Problem: Repeat every entry word for word. Images do not belong in the copy.

Task data:
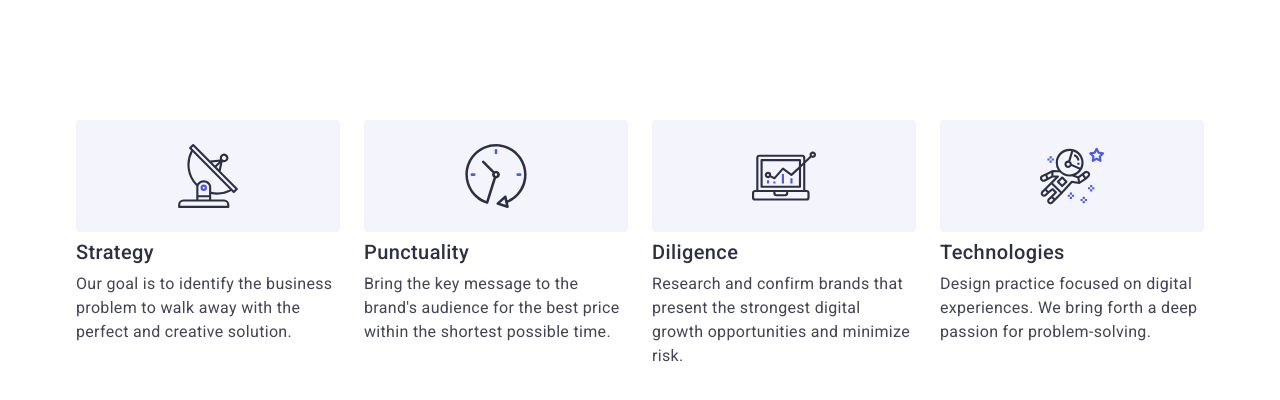
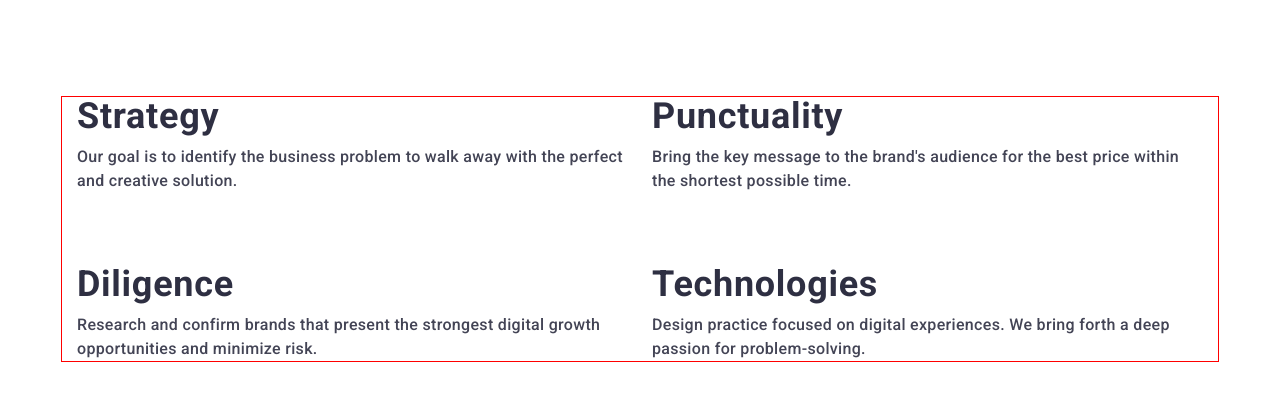
Before and after one commit to CherpakovaAnastasiia/goit-markup-hw-06, a plain HTML site: page index.html in a window 1280 px wide. Drawn offline with nearby package versions, Linux system fonts and the light colour scheme.

Commit message:
advantages

```diff
--- a/css/styles.css
+++ b/css/styles.css
@@ -32,32 +32,11 @@ body {
     background-color: #FFFFFF;
 }
 
-/*----------------MOBILE---------------*/
-
 .container {
     max-width: 428px;
     margin: 0 auto;
     padding: 0 16px;
-}
-
-
-/*----------------TABLET---------------*/
-
-@media screen and (min-width: 768px) {
-    .container {
-    max-width: 768px;
-}
-}
-
-/*----------------DESKTOP---------------*/
-
-@media screen and (min-width: 1158px) {
-.container {
-    max-width: 1158px;
-    padding-left: 15px;
-    padding-right: 15px;
-    /* margin: 0 auto; */
-}
+    border: 1px solid red;
 }
 
 .visually-hidden {
@@ -323,20 +302,26 @@ body {
 /*---------------ADVANTAGES--------------*/
 
 .advantages {
-    padding: 120px 0;
+    /* padding: 120px 0; */
+    padding: 96px 0;
 }
 
 .advantages-s-list {
     display: flex;
-    gap: 24px;
+    flex-wrap: wrap;
+    gap: 78px;
+    /* gap: 24px; */
 }
 
 .advantages-item {
-    width: calc((100% - 72px) / 4);
+    width: 100%;
+    /* width: calc((100% - 72px) / 4); */
+    position: relative;
 }
 
 .advantages-icon-container {
-    display: flex;
+    /* display: flex; */
+    display: none;
     justify-content: center;
     height: 112px;
     border-radius: 4px;
@@ -352,18 +337,24 @@ body {
 
 .advantages-subtitle {
     color: var(--navyblue);
-    font-size: 20px;
+    /* font-size: 20px;
     font-weight: 500;
-    line-height: 1.2;
+    line-height: 1.2; */
+    font-size: 36px;
+    font-weight: 700;
+    line-height: 1.11;
     letter-spacing: 0.02em;
     margin-bottom: 8px;
+    text-align: center;
 }
 
 .advantages-item-text {
     color: var(--slate);
     line-height: 1.5;
     letter-spacing: 0.02em;
-    font-weight: 400;
+    /* font-weight: 400; */
+    font-weight: 500;
+    font-size: 16px;
 }
 
 /*---------------POSSIBILITIES--------------*/
@@ -1056,3 +1047,47 @@ letter-spacing: 0.04em;
     visibility: hidden;
     pointer-events: none;
 }
+
+/*----------------MOBILE---------------*/
+
+@media  screen and (min-width: 428px) {
+    .container {
+        max-width: 428px;
+}
+}
+
+/*----------------TABLET---------------*/
+
+@media screen and (min-width: 768px) {
+    .container {
+        max-width: 768px;
+    }
+    .advantages {
+        padding: 96px 0;
+    }
+
+    .advantages-item {
+        width: calc((100% - 24px) / 2);
+    }
+
+    .advantages-s-list {
+         gap: 72px 24px;
+         display: flex;
+         flex-wrap: wrap;
+    }
+
+    .advantages-subtitle {
+        text-align: left;
+    }
+}
+
+/*----------------DESKTOP---------------*/
+
+@media screen and (min-width: 1158px) {
+    .container {
+        max-width: 1158px;
+        padding-left: 15px;
+        padding-right: 15px;
+        /* margin: 0 auto; */
+    }
+}
```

Task output:
Before and after one commit to CherpakovaAnastasiia/goit-markup-hw-06, a plain HTML site: page index.html in a window 1280 px wide. Drawn offline with nearby package versions, Linux system fonts and the light colour scheme.

Commit message:
advantages

```diff
--- a/css/styles.css
+++ b/css/styles.css
@@ -32,32 +32,11 @@ body {
     background-color: #FFFFFF;
 }
 
-/*----------------MOBILE---------------*/
-
 .container {
     max-width: 428px;
     margin: 0 auto;
     padding: 0 16px;
-}
-
-
-/*----------------TABLET---------------*/
-
-@media screen and (min-width: 768px) {
-    .container {
-    max-width: 768px;
-}
-}
-
-/*----------------DESKTOP---------------*/
-
-@media screen and (min-width: 1158px) {
-.container {
-    max-width: 1158px;
-    padding-left: 15px;
-    padding-right: 15px;
-    /* margin: 0 auto; */
-}
+    border: 1px solid red;
 }
 
 .visually-hidden {
@@ -323,20 +302,26 @@ body {
 /*---------------ADVANTAGES--------------*/
 
 .advantages {
-    padding: 120px 0;
+    /* padding: 120px 0; */
+    padding: 96px 0;
 }
 
 .advantages-s-list {
     display: flex;
-    gap: 24px;
+    flex-wrap: wrap;
+    gap: 78px;
+    /* gap: 24px; */
 }
 
 .advantages-item {
-    width: calc((100% - 72px) / 4);
+    width: 100%;
+    /* width: calc((100% - 72px) / 4); */
+    position: relative;
 }
 
 .advantages-icon-container {
-    display: flex;
+    /* display: flex; */
+    display: none;
     justify-content: center;
     height: 112px;
     border-radius: 4px;
@@ -352,18 +337,24 @@ body {
 
 .advantages-subtitle {
     color: var(--navyblue);
-    font-size: 20px;
+    /* font-size: 20px;
     font-weight: 500;
-    line-height: 1.2;
+    line-height: 1.2; */
+    font-size: 36px;
+    font-weight: 700;
+    line-height: 1.11;
     letter-spacing: 0.02em;
     margin-bottom: 8px;
+    text-align: center;
 }
 
 .advantages-item-text {
     color: var(--slate);
     line-height: 1.5;
     letter-spacing: 0.02em;
-    font-weight: 400;
+    /* font-weight: 400; */
+    font-weight: 500;
+    font-size: 16px;
 }
 
 /*---------------POSSIBILITIES--------------*/
@@ -1056,3 +1047,47 @@ letter-spacing: 0.04em;
     visibility: hidden;
     pointer-events: none;
 }
+
+/*----------------MOBILE---------------*/
+
+@media  screen and (min-width: 428px) {
+    .container {
+        max-width: 428px;
+}
+}
+
+/*----------------TABLET---------------*/
+
+@media screen and (min-width: 768px) {
+    .container {
+        max-width: 768px;
+    }
+    .advantages {
+        padding: 96px 0;
+    }
+
+    .advantages-item {
+        width: calc((100% - 24px) / 2);
+    }
+
+    .advantages-s-list {
+         gap: 72px 24px;
+         display: flex;
+         flex-wrap: wrap;
+    }
+
+    .advantages-subtitle {
+        text-align: left;
+    }
+}
+
+/*----------------DESKTOP---------------*/
+
+@media screen and (min-width: 1158px) {
+    .container {
+        max-width: 1158px;
+        padding-left: 15px;
+        padding-right: 15px;
+        /* margin: 0 auto; */
+    }
+}
```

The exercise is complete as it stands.